I tore the headset off and shut the computer down, breathing hard. My lungs clawed hungrily for air.

What was I doing here?

I fled back to my bed like a thief, because I knew in my heart that this was wrong.


If I had thought that I could put Caspian’s machine out of my mind, then I was dead wrong.

The next day, during the morning briefing, I saw Caspian trying to catch my eye. I didn’t blame him given the strange state that I was in when I had left him last night, but I couldn’t look at him, knowing what I’d seen. I kept thinking of the love that had filled his face when he had stroked Ruby in her memories: how carefree and unconditional it had been. I half expected to see it when he looked at me. I half-thought that I was still Ruby.

I ignored my intrusive thoughts; I looked away from Caspian and forced myself to focus on what Chapman was saying at the front of the room.

Later, as I walked down the corridor to a study room to do some research, I looked down and felt confused when I saw my own feet. I had expected to see paws.

Later, as another professor was teaching us about how AI was being used in hospitals to diagnose patients, I found myself staring at the plant on her desk. The leaves were too green. The blue petals were too blue. In Ruby’s world, all the colors had been muted and soft, like a faded photograph; the bushes of fresh flowers she had padded past had imprinted a gentle, fuzzy sense of nostalgia upon me. The colors of this plant, though, seemed bright and intrusive and wrong.

I rubbed my face, angrily. Forget the plant𑁋what was wrong with me?

As I walked out of that classroom, I saw a ginger form disappearing behind the corner at the end of the corridor. My breathing quickened as I followed it without a second thought.

Up the stairs. Down the corridor.

Back to the computer lab.

What was I doing here?

What was wrong with me?

I swore at the ceiling. Why was I so obsessed with this stupid machine? Why was I so obsessed with this stupid cat? I had followed a ghost to this room. I had followed what I had known was only a figment of my imagination.
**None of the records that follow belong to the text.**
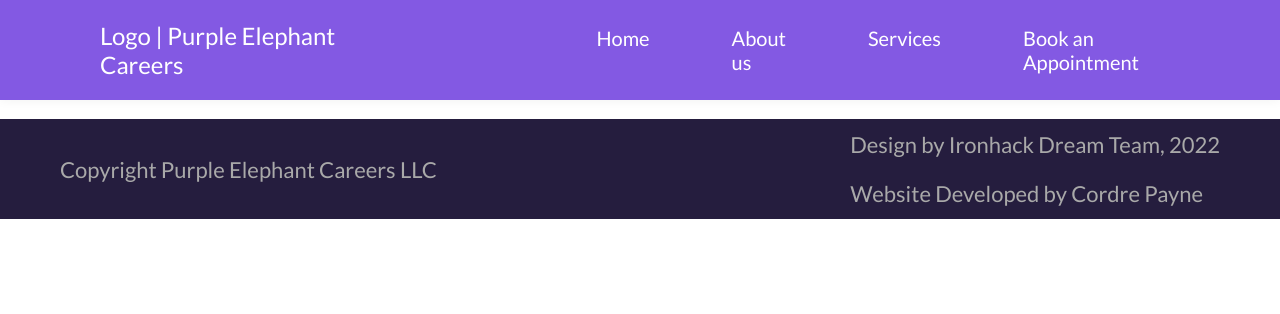
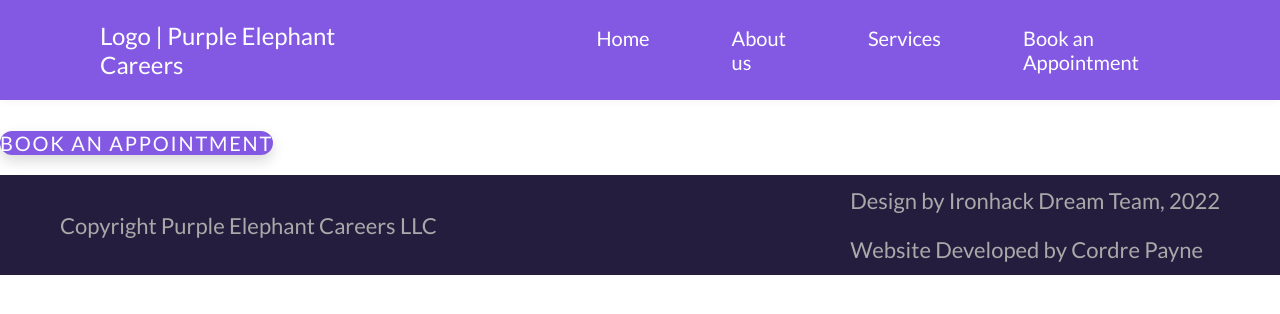
Before and after one commit to nokeen12/purpleelephantcareers, a React (Create React App) app: page /about in a window 1280 px wide. Shown: the top 314 px of the page. Built offline with nearby package versions, Linux system fonts and the light colour scheme.

Commit message:
About page outline

```diff
--- a/src/App.js
+++ b/src/App.js
@@ -3,6 +3,7 @@
 import Navbar from './components/Navbar/Navbar';
 import Homepage from './pages/Homepage';
 import Footer from './components/Footer/Footer';
+import About from './pages/About';
 
 function App() {
   return (
@@ -12,6 +13,7 @@
         <Routes>
           <Route path='/' element={ <Homepage /> }/>
           <Route path='/home' element={ <Homepage /> }/>
+          <Route path='/about' element={ <About /> }/>
         </Routes>
       </div>
       <Footer />
--- /dev/null
+++ b/src/pages/About.js
@@ -0,0 +1,12 @@
+import { Link } from "react-router-dom";
+function About(){
+    return(
+        <div id='about'>
+            <div></div>
+            <div></div>
+            <h2></h2>
+            <Link to="booking" className="button three">BOOK AN APPOINTMENT</Link>
+        </div>
+    )
+}
+export default About;
```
I saw red, and before I knew it, the headset was in my hands and I was lifting it into the air and I was throwing it down to the floor. It broke into two. That wasn’t enough. I wasn’t thinking at all as I picked up one of the pieces and threw it down again. Then I did the same to the other piece. Again and again, until the ground was covered in sharp metal fragments riddled with exposed wires.

Go away, ghost!
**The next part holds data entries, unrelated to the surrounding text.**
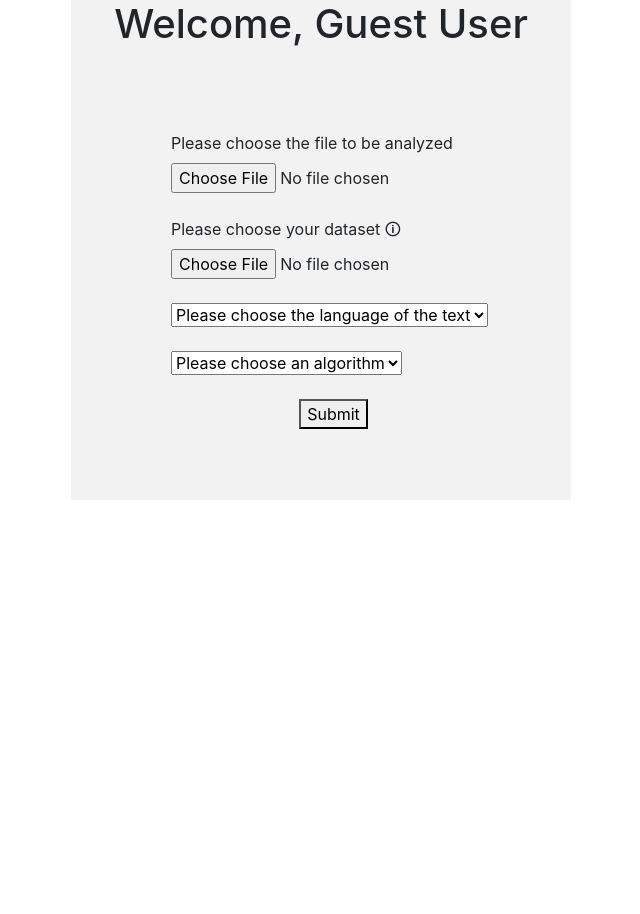
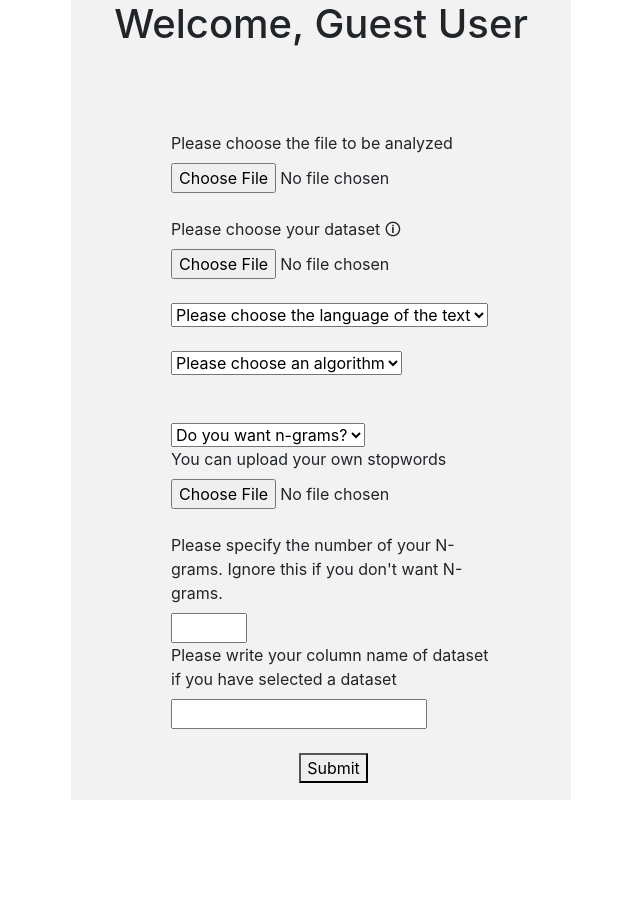
Before and after one commit to mustafabaki/nlptextanalysis, a Flask app: page /free in a window 1280 px wide. Shown: the part 120-1034 px from the top of the page, without its empty margins (319-959 px from the left). Before the commit the page ends 620 px from the top, so only its background shows below. Run offline with Flask 2, Linux system fonts and the light colour scheme; parts of the project's set-up code (start-up, migrations or seed data) failed here and were passed over; some libraries are stand-ins or nearby versions.

Commit message:
Added new elements for N-Gram, and stopwords functionality

```diff
--- a/templates/index.html
+++ b/templates/index.html
@@ -29,7 +29,7 @@
             {% endif %}
 
       </nav>
-    <div style="background-color:#f2f2f2 ; width: 500px; height: 500px; margin: auto; margin-top: 5%;">
+    <div style="background-color:#f2f2f2 ; width: 500px; height: 800px; margin: auto; margin-top: 5%;">
       <center><h1 class = "page-header" >Welcome, {{name}}</h1></center>
       <form action="{{url_for('test')}}" method="POST" enctype=multipart/form-data style="padding: 15%; padding-left: 20%;">
         <div class="form-group">
@@ -52,8 +52,26 @@
             <option value="lda">LDA Algorithm</option>
             <option value="nmf"> NMF Algorithm</option>
             <option value="pam">PAM Algorithm</option>
+            <option value="lda2">LDA Algorithm with Dataset </option>
 
           </select><br> <br>
+          <br>
+          <select name="ngram" id="ngram">
+            <option value="false">Do you want n-grams?</option>
+            <option value="True">Yes</option>
+            <option value="False">No</option>
+          </select>
+          <label for="file3">You can upload your own stopwords</label>
+          <input type="file" class="form-control-file" id="file3" name="file3"> <br>
+
+          <label for="number">Please specify the number of your N-grams. Ignore this if you don't want N-grams.</label>
+          <br>
+          <input type="number" max="3" min="1" id="number" name="number">
+          <label for="column">Please write your column name of dataset if you have selected a dataset</label>
+          <input type="text" id="column" name="column">
+          <br><br>
+
+
           <center><button type="submit" id="button" onclick="setTimeout(showIt,2000)">Submit</button></center>
 
         </div>
```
I knew that I had inflicted this upon myself by agreeing to Caspian’s request in the first place. By crossing a boundary that I should never have crossed. To view the memories of a dead animal… It felt… it felt like it wasn’t right, and it felt like it went against the final nature of death itself.

Go away, ghost!

I swore again as I stared at the strewn remnants of Caspian’s creation.

Stay dead. Leave me alone.



Emma Cliffe is an 18 years old Mathematics student from the UK, who has been dreaming up short stories for as long as she can remember. She has a love for all things sci-fi, fantasy and horror, and loves nothing more than to settle down after a hard day with a mug of hot chocolate to write. In her spare time, she enjoys a wide range of sports and video games.